- The Steel Construction Institute (SCI P354) and The Concrete Centre (CCIP-016)
- American National Standard Institute (ANSI) Standard S3.29-1983, “Guide to the Evaluation of Human Exposure to Vibration in Buildings
- FGI (Facility Guidelines Institute’s) Guidelines Sound & Vibration Design Guidelines for Health Care Facilities (S&V-3.0-2014)
- The CSA Standard Z8000-11 (Canadian Health Care Facilities)
- ASHRAE 2011. Chapter 48, Noise and Vibration Control
- ISO 10137:2007 Bases for design of structures – Serviceability of buildings and walkways against vibrations
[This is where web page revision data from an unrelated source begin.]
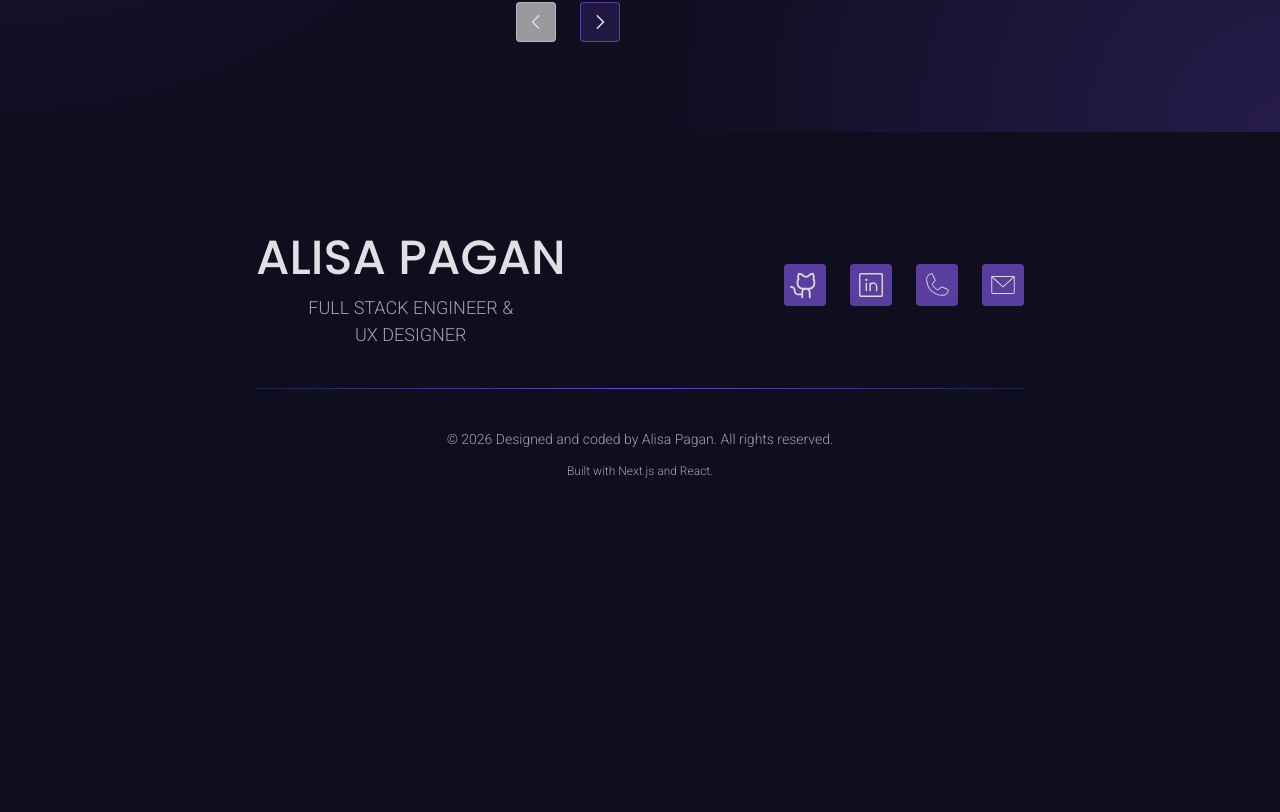
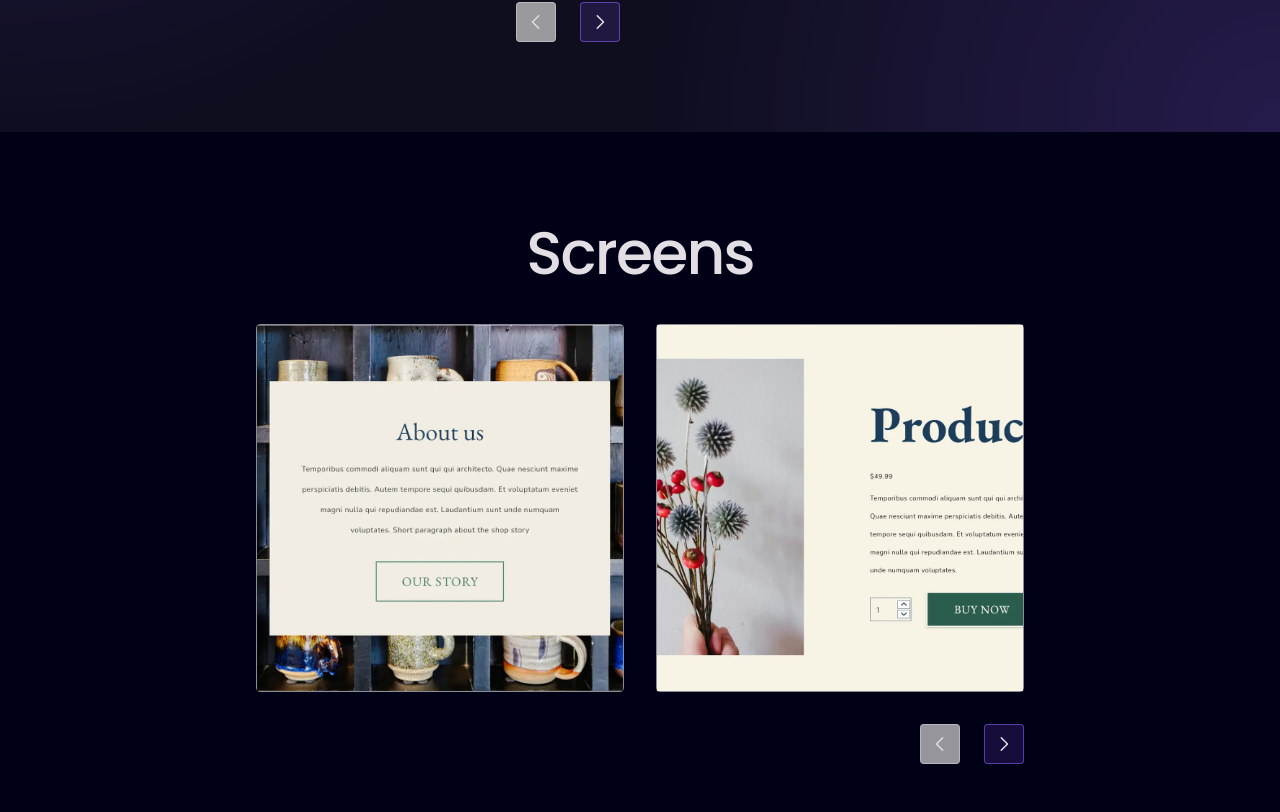
Before and after one commit to AlisaPagan/portfolio, a Next.js app: page /projects/artisan-shop in a window 1280 px wide. Shown: the part 1868-2680 px from the top of the page. Before the commit the page ends 2438 px from the top, so only its background shows below. Built offline with nearby package versions, Linux system fonts and the light colour scheme.

Commit message:
FEAT: add gallery section

```diff
--- a/app/projects/[slug]/page.tsx
+++ b/app/projects/[slug]/page.tsx
@@ -7,6 +7,7 @@ import Intro from "@/components/ProjectPage/Intro/Intro";
 import DevProcess from "@/components/ProjectPage/DevProcess/DevProcess";
 import UxProcess from "@/components/ProjectPage/UxProcess/UxProcess";
 import DevFocus from "@/components/ProjectPage/DevFocus/DevFocus";
+import Gallery from "@/components/ProjectPage/Gallery/Gallery";
 type Props = {
   params: Promise<{ slug: string }>;
 };
@@ -33,6 +34,8 @@ async function Project({ params }: Props) {
       {isUx && <UxProcess project={project} />}
 
       {isDev && !isGoRaiding && <DevFocus project={project} />}
+
+      {!isGoRaiding && <Gallery project={project} />}
     </main>
   );
 }
--- /dev/null
+++ b/components/ProjectPage/Gallery/Gallery.module.css
@@ -0,0 +1,63 @@
+.gallerySection {
+  position: relative;
+  overflow: hidden;
+}
+
+.uxWrapper {
+  background-color: var(--background-secondary);
+}
+.glow {
+  position: absolute;
+  inset: 0;
+  pointer-events: none;
+  z-index: 0;
+  background-image: radial-gradient(
+    circle at center,
+    var(--accent) 0%,
+    transparent 45%
+  );
+
+  background-size: 100%;
+  opacity: 0.25;
+}
+
+.sectionWrapper {
+  display: flex;
+  flex-direction: column;
+  gap: 40px;
+  padding-top: 60px;
+  padding-bottom: 60px;
+  justify-content: center;
+  align-items: center;
+  width: 100%;
+}
+
+.title {
+  text-align: center;
+}
+
+.imgSwiper {
+  width: 100%;
+  height: 100%;
+  min-width: 0;
+}
+
+.imgContainer {
+  border: 1px solid var(--border);
+  border-radius: 4px;
+  aspect-ratio: 1/1;
+}
+
+@media only screen and (min-width: 768px) {
+  .sectionWrapper {
+    padding-top: 90px;
+    padding-bottom: 90px;
+  }
+}
+
+@media only screen and (min-width: 1440px) {
+  .sectionWrapper {
+    padding-top: 120px;
+    padding-bottom: 120px;
+  }
+}
--- /dev/null
+++ b/components/ProjectPage/Gallery/Gallery.tsx
@@ -0,0 +1,38 @@
+import styles from "./Gallery.module.css";
+import { Project } from "@/components/Home/Projects/project";
+import ImageSlider from "@/components/UI/ImageSlider/ImageSlider";
+
+type GalleryProps = {
+  project: Project;
+};
+
+function Gallery({ project }: GalleryProps) {
+  const isUx = project.categories.includes("ux");
+  const isGoRaiding = project.id === "go-raiding";
+
+  return (
+    <section
+      className={`${isUx ? styles.uxWrapper : ""}
+    ${styles.gallerySection} section`}
+    >
+      {!isUx && <div className={styles.glow}></div>}
+      <div className={`${styles.sectionWrapper} container`}>
+        {isUx && !isGoRaiding && <h2 className={styles.title}>Screens</h2>}
+
+        {project.gallery && (
+          <ImageSlider
+            images={project.gallery}
+            navId={`${project.id}-gallery`}
+            className={styles.imgSwiper}
+            slideClassName={styles.imgContainer}
+            slidesPerView={1}
+            slidesPerViewTablet={2}
+            slidesPerViewDesktop={2}
+          />
+        )}
+      </div>
+    </section>
+  );
+}
+
+export default Gallery;
```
In an existing facility where a retrofit or expansion is occurring, measurements can be conducted to obtain ambient levels, and during simulated foot traffic. At the same time, measurements can be taken to determine the fundamental resonant frequency, damping, and mode shape of the vibration of representative bays which is useful in determining any necessary structural upgrades. The measurement results can then be analyzed against the established criteria to define the vibration class and typical allowable uses (operating rooms, general laboratory space, optical microscopes, etc.). Where areas with heightened potential for adverse vibration impacts are identified due to the preliminary structural design, it is prudent to undertake a dynamic finite element analysis of the building structure. Whereas mechanical systems can effectively be mitigated at its source, footfall-induced vibration typically needs to be addressed through the structural design, and required improvements can be identified with finite element analysis. An HGC Engineering vibration specialist can work with the design team to prepare specifications and details for the location and isolation of major mechanical systems. At the same time, they can also work with the structural engineer to ensure that recommendations to address specific areas of concerns are identified and remedied and to try and accommodate other considerations as they arise, which can affect potential stiffening or other remedial measures.
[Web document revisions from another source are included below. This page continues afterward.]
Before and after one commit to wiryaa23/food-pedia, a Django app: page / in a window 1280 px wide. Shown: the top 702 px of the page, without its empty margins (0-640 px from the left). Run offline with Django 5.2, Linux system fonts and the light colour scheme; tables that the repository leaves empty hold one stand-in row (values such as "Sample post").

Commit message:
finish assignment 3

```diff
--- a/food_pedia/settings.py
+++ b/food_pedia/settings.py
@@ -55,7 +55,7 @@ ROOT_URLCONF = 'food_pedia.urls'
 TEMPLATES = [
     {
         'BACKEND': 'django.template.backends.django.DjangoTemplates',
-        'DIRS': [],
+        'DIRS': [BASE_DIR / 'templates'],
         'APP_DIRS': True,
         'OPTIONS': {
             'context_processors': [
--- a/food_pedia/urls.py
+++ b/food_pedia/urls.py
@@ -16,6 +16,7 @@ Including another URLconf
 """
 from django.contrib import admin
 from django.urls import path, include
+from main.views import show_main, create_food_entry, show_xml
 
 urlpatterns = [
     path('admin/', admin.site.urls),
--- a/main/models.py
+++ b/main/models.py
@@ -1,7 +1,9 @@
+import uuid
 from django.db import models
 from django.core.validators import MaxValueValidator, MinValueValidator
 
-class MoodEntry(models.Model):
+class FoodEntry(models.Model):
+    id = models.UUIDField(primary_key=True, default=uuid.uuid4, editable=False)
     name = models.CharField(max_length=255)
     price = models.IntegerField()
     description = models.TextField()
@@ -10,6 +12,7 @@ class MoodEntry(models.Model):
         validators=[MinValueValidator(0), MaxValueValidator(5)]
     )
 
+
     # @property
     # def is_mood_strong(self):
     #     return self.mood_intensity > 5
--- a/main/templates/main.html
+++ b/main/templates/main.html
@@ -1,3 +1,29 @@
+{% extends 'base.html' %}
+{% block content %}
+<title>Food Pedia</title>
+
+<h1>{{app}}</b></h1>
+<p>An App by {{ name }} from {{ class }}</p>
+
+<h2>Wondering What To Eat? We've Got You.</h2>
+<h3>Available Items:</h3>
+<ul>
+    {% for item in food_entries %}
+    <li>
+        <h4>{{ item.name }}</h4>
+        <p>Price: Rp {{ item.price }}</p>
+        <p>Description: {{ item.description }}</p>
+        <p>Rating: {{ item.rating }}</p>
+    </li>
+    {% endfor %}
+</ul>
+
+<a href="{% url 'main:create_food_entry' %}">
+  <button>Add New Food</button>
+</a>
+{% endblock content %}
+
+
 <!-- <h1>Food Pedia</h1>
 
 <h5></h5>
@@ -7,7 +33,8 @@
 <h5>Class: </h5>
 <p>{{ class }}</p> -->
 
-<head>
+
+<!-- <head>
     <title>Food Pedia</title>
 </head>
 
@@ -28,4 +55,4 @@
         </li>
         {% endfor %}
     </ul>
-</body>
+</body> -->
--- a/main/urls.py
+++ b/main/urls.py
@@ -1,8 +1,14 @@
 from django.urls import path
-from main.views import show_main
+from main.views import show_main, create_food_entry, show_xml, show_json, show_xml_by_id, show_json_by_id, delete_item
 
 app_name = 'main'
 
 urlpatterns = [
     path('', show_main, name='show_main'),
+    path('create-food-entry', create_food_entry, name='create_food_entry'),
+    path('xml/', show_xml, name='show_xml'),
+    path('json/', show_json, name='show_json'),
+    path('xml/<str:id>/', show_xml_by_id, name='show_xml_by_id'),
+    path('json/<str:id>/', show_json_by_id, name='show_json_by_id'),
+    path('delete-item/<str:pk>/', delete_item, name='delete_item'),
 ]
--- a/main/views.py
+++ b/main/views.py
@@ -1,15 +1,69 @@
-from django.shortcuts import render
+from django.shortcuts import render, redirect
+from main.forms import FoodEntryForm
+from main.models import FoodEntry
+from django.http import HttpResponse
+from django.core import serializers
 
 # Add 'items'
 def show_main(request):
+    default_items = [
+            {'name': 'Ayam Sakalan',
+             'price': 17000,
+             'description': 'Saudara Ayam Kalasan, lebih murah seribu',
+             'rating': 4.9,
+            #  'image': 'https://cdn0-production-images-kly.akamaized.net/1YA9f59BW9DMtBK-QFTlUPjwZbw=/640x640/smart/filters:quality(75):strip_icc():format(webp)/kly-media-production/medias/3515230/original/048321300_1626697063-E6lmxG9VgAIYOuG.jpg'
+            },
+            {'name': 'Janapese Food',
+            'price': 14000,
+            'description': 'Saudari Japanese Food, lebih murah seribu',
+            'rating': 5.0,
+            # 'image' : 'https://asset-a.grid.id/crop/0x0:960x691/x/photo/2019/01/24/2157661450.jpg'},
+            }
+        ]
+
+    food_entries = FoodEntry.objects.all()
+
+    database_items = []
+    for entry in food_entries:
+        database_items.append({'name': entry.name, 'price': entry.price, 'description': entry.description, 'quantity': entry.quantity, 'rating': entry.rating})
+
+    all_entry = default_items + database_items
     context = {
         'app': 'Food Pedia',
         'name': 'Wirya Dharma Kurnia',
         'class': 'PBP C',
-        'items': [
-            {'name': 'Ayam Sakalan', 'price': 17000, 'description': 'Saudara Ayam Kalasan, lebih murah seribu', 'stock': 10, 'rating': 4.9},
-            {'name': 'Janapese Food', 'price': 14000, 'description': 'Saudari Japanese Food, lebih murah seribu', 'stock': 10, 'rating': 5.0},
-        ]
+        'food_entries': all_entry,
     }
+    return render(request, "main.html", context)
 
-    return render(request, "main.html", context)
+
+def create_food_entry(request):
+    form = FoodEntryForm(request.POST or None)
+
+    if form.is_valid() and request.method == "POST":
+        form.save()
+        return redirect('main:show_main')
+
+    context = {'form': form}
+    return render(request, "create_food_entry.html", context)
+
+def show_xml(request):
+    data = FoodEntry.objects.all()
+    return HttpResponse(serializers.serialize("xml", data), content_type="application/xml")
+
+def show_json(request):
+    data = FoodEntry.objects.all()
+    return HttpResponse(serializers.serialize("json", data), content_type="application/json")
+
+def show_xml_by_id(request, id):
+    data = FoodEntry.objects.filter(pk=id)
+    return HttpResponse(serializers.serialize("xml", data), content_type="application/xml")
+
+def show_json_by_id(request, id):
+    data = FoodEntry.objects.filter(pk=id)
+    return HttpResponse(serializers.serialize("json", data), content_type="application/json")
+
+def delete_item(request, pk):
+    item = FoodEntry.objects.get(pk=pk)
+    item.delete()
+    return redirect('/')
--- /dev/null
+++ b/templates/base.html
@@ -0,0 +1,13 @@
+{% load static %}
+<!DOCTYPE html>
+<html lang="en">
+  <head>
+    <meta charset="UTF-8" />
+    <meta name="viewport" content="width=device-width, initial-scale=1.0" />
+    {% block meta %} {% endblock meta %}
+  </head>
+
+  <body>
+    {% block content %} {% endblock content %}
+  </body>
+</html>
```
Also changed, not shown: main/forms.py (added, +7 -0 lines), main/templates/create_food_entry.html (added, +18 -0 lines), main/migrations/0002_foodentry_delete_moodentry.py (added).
In general there are some typical base strategies that can be implemented or considered in working to mitigate vibration impact on MRIs and other sensitive equipment. One strategy is to situate an MRI on a column line for added stiffness, with the closest corridors located near the perimeter of the bays. Installing an MRI on a concrete block that is two or three times thicker than the neighboring slab is another common way to further reduce the vibration from sporadic impacts. This block can serve to increase the inertia and can reduce the transfer of vibration to the block from bending waves in an adjoining slab. In the case of a ceiling-mounted surgical microscope, a mitigation solution may involve reinforcing the ceiling or isolating the microscope while also increasing its inertia with lead, steel or concrete.
Mitigation strategies during construction
Any new or future expansion construction activities near an existing MRI are also likely to be of concern if the system is situated against an exterior wall. Using a jackhammer or breaker on concrete within a bay or two is likely to produce vibration exceeding criteria. Generally speaking, pile driving outside an exterior wall will likely also exceed vibration criteria. Drilling for caissons will produce less vibration than pile driving, but could still be an issue depending on the soil. Similarly, heavy construction activities should not occur in an area where MRI procedures are occurring concurrently.
Good space planning practices with consideration to vibration sources, as well as early and meaningful collaboration and consultation between a vibration specialist like HGC Engineering and project architects, structural engineers and planners before, during and after construction, can go a long way to minimizing the impact of vibration on sensitive equipment and by extension patient and staff health and well-being.